We conduct our dolphin conservation research along the southeast coast of Florida under a NOOA permit (LOA 13386). Specifically, we (1) shed light on the overall dolphin population, including whether its members are resident or transient, (2) compare, contrast, and evaluate how different environments influence dolphin distribution and habitat utilization, (3) assess the overall health status of the animals, (4) provide an understanding of how our own health and well-being is impacted by the conditions of marine environment, and (5) help develop conservation measures benefiting the ocean, dolphins and all people. We employ standard boat-based surveys and photo-identification techniques, GIS mapping and analytical tools. Using a 28ft vessel, generously provided by the Jupiter Pointe Boat Club, surveys are conducted year-round (weather permitting). As of 2016, we have identified more than 300 bottlenose and spotted dolphins, many of which are seen regularly in our coastal waters. For more information, contact the program’s Director Barbara Brunnick, Ph.D., or check out this video.
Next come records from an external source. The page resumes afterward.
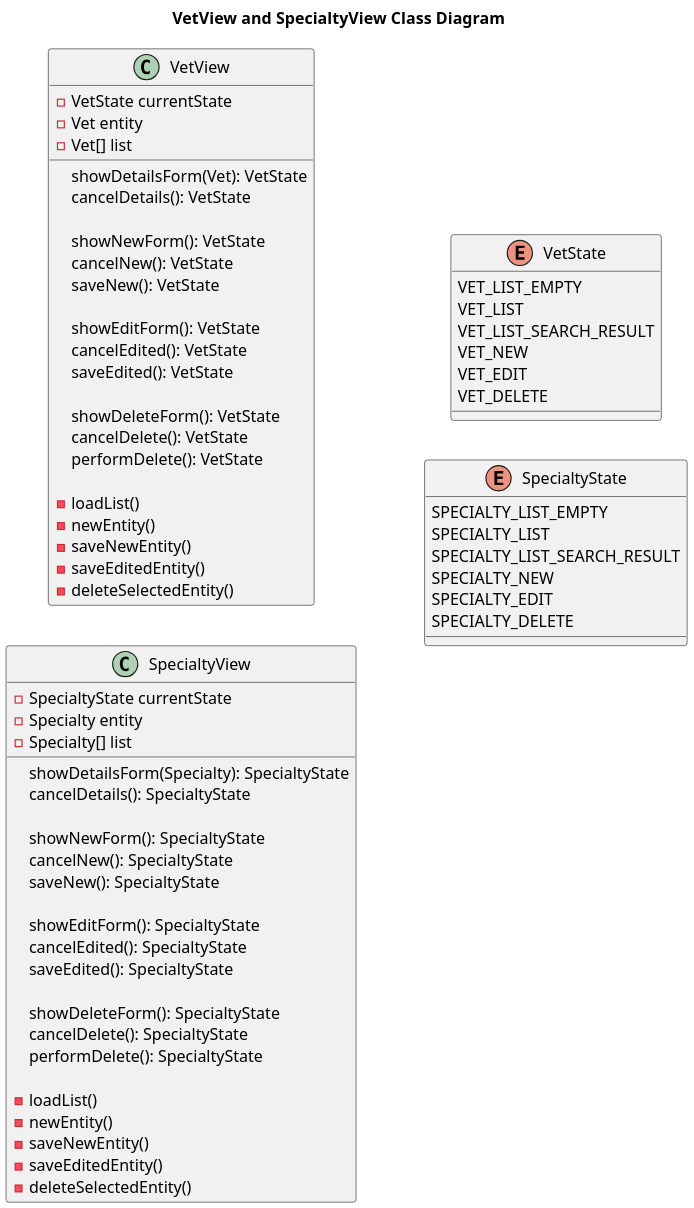
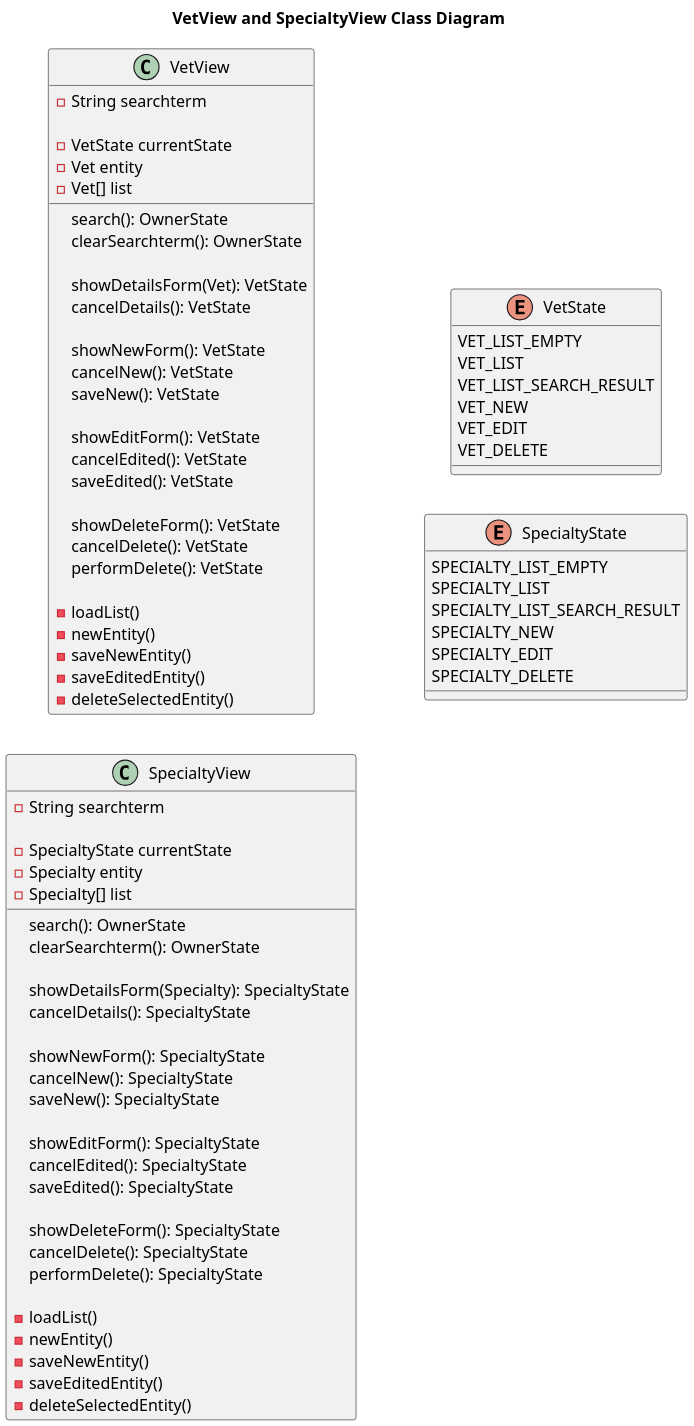
One commit to Jakarta-EE-Petclinic/petclinic-jakartaee changed the diagram in src/main/plantuml/vet/Vet__View__Class.puml. Above: the diagram before and after it, drawn with PlantUML. The commit also changed 1 other file, not shown here.

```diff
--- a/src/main/plantuml/vet/Vet__View__Class.puml
+++ b/src/main/plantuml/vet/Vet__View__Class.puml
@@ -1,85 +1,95 @@
 @startuml
 'https://plantuml.com/class-diagram
 
 title VetView and SpecialtyView Class Diagram
 
 left to right direction
 'top to bottom direction
 
 scale 1200 width
 
 class VetView {
 
+    - String searchterm
+
     - VetState currentState
     - Vet entity
     - Vet[] list
+
+    search(): OwnerState
+    clearSearchterm(): OwnerState
 
     showDetailsForm(Vet): VetState
     cancelDetails(): VetState
 
     showNewForm(): VetState
     cancelNew(): VetState
     saveNew(): VetState
 
     showEditForm(): VetState
     cancelEdited(): VetState
     saveEdited(): VetState
 
     showDeleteForm(): VetState
     cancelDelete(): VetState
     performDelete(): VetState
 
     - loadList()
     - newEntity()
     - saveNewEntity()
     - saveEditedEntity()
     - deleteSelectedEntity()
 }
 
 class SpecialtyView {
 
+    - String searchterm
+
     - SpecialtyState currentState
     - Specialty entity
     - Specialty[] list
+
+    search(): OwnerState
+    clearSearchterm(): OwnerState
 
     showDetailsForm(Specialty): SpecialtyState
     cancelDetails(): SpecialtyState
 
     showNewForm(): SpecialtyState
     cancelNew(): SpecialtyState
     saveNew(): SpecialtyState
 
     showEditForm(): SpecialtyState
     cancelEdited(): SpecialtyState
     saveEdited(): SpecialtyState
 
     showDeleteForm(): SpecialtyState
     cancelDelete(): SpecialtyState
     performDelete(): SpecialtyState
 
     - loadList()
     - newEntity()
     - saveNewEntity()
     - saveEditedEntity()
     - deleteSelectedEntity()
 }
 
 enum VetState {
     VET_LIST_EMPTY
     VET_LIST
     VET_LIST_SEARCH_RESULT
     VET_NEW
     VET_EDIT
     VET_DELETE
 }
 
 enum SpecialtyState {
     SPECIALTY_LIST_EMPTY
     SPECIALTY_LIST
     SPECIALTY_LIST_SEARCH_RESULT
     SPECIALTY_NEW
     SPECIALTY_EDIT
     SPECIALTY_DELETE
 }
 
 @enduml
```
In his essay Dr. Harzen provides a more detailed rationale of why it is important to study dolphins.
If you like to play an active role as a dolphin docent or naturalist volunteer, join our Dolphin Club.
Jupiter Pointe Boat Club: jupiterpointe.com/boat-club